BAGRAM AIRFIELD, Afghanistan - Seven Soldiers attached to the 3rd Infantry Division Resolute Support Sustainment Brigade competed for the title of "Best Warrior" in a competition on Bagram Airfield, Afghanistan, Apr. 16-18.

The winners, one Soldier and one NCO, of the contest will go on to represent the RSSB at the next level of competition, which will be hosted by the 1st Theater Sustainment Command in Kuwait.

"I've done a Best Warrior Competition before with the National Guard," said Sgt. Parris Andrews, a Religious Affairs NCO with 165th Combat Sustainment Support Battalion of the Louisiana National Guard, which is attached to the 3rd Inf. Div. RSSB, "and this was completely different. The physical wear it had on the body, it was rough!"

After the APFT, they went into a map reading refresher course, which was followed by a challenging circuit of exercises based on the proposed Army Combat Readiness Test, and finally a situational training exercise (STX) in which the Soldiers had to treat and recover a casualty during a simulated chemical attack.

Andrews said the circuit training was one of the toughest parts of the three-day competition, and at least one of his competitors agreed.

"The circuits were all so close together we didn't have time to recover between events," said Spc. Eyan-Michael Wanyama, a wheeled vehicle mechanic with 704th Brigade Support Battalion, 2nd Infantry Brigade Combat Team, 4th Infantry Division, whose unit is attached to the RSSB during this deployment.

Early the following morning the contest continued, this time with a 12-mile ruck march carrying 60 pound rucks.
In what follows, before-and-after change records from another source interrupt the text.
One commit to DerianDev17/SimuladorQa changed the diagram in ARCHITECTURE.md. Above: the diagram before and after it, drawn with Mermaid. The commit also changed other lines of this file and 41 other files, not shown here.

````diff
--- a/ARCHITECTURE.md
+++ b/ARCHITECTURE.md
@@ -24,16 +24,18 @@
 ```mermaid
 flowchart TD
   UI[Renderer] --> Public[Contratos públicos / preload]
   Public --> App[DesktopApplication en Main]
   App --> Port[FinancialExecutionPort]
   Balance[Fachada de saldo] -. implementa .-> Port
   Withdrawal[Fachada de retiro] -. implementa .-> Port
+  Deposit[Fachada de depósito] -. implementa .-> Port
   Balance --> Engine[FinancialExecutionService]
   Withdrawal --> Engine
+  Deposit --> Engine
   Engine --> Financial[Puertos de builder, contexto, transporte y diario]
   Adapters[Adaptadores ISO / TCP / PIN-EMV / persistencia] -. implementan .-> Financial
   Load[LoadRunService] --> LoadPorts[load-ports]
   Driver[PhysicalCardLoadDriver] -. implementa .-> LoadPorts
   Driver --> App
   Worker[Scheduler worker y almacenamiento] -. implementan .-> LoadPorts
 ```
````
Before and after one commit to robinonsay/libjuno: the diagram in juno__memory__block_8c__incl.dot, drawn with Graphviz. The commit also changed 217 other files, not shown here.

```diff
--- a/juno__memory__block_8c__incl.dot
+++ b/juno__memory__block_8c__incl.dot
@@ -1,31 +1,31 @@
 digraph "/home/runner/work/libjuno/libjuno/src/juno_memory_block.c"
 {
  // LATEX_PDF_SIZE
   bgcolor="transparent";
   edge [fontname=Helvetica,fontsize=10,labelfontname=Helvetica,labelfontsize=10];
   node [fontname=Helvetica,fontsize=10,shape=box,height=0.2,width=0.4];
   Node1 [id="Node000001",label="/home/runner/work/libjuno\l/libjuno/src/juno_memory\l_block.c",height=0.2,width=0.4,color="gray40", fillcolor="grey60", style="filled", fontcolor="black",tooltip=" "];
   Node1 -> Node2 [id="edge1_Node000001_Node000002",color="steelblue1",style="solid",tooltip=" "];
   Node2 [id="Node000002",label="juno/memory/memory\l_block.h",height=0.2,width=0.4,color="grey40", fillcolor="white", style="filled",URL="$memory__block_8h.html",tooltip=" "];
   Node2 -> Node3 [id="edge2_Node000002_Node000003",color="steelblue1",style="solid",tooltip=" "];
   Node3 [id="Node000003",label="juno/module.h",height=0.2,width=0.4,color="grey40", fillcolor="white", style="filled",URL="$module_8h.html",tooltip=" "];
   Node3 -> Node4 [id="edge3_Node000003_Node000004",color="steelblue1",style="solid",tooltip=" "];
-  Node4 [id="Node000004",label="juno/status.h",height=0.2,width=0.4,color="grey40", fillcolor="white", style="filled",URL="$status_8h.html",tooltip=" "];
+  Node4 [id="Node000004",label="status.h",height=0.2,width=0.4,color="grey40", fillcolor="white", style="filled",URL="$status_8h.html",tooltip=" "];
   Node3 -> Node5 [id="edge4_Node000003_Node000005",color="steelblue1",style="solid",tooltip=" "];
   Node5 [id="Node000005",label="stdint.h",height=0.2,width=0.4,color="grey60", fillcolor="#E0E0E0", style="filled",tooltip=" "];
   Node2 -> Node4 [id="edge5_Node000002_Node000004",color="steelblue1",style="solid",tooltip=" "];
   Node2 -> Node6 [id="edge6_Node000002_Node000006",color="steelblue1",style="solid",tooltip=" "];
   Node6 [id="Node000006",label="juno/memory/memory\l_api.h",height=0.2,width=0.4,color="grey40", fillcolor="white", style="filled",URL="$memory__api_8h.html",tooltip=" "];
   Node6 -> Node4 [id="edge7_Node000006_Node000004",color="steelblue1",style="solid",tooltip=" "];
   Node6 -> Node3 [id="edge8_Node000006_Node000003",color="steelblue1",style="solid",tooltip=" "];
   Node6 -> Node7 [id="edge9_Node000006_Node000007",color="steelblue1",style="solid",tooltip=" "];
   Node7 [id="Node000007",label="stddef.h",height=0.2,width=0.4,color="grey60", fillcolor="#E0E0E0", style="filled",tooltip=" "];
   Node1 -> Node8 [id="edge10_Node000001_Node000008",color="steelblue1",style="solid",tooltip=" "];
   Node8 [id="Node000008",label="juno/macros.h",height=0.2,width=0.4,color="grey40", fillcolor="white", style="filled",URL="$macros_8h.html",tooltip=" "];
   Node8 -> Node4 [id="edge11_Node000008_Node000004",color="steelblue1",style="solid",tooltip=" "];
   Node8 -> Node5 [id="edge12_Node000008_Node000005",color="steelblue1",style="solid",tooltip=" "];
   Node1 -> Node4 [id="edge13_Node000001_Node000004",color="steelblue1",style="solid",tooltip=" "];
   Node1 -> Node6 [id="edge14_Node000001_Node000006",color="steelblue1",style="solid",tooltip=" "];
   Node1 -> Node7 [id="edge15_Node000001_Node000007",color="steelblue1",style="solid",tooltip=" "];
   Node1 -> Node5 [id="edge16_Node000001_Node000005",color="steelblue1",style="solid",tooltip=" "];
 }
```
"It's been a while since I did a 12-mile ruck," said Wanyama. "Everyone told me I made good time, but I was really hurting at the end."

Shortly after the ruck march was complete, the exhausted Soldiers had to face a board of sergeants major grilling them on Army knowledge ranging from US and Afghan history to Army regulations, programs and policies. To add more stress, they had to answer some of these questions while plotting points on a map or caring for a simulated casualty.

"You're trying to do casualty care under fire while they're asking you, 'What's the regulation for X-Y-Z,'" said Andrews, who said he thought the board was the most mentally challenging portion of the contest. "I was trying to concentrate on the task at hand and at the same time multi-task and listen for the questions."

"I'm not really set up for multi-tasking," said Wanyama, "but I pulled through."

On the final day of the competition the Soldiers all zeroed and qualified on their M4 rifles, and raced to assemble and disassemble several weapons systems.

The three days left the Soldiers exhausted and beaten up. Several were still limping on raw feet from the ruck march when they received their awards for finishing.

Andrews and Wanyama will go on to compete again with other entrants from the 1st TSC in Kuwait.

Despite competing with each other, both Andrews and Wanyama felt like all the participants were a team working together to get through the event.

"A positive mindset helped me get through," said Wanyama. "I'm doing it with my battle buddies. They're all struggling, but they're all doing it, so why not me?"

Andrews felt the same way.

"I was able to see other competitors struggle like I was," said Andrews. "It made it easier, because when you're struggling with somebody, it's a little better than when you're struggling by yourself."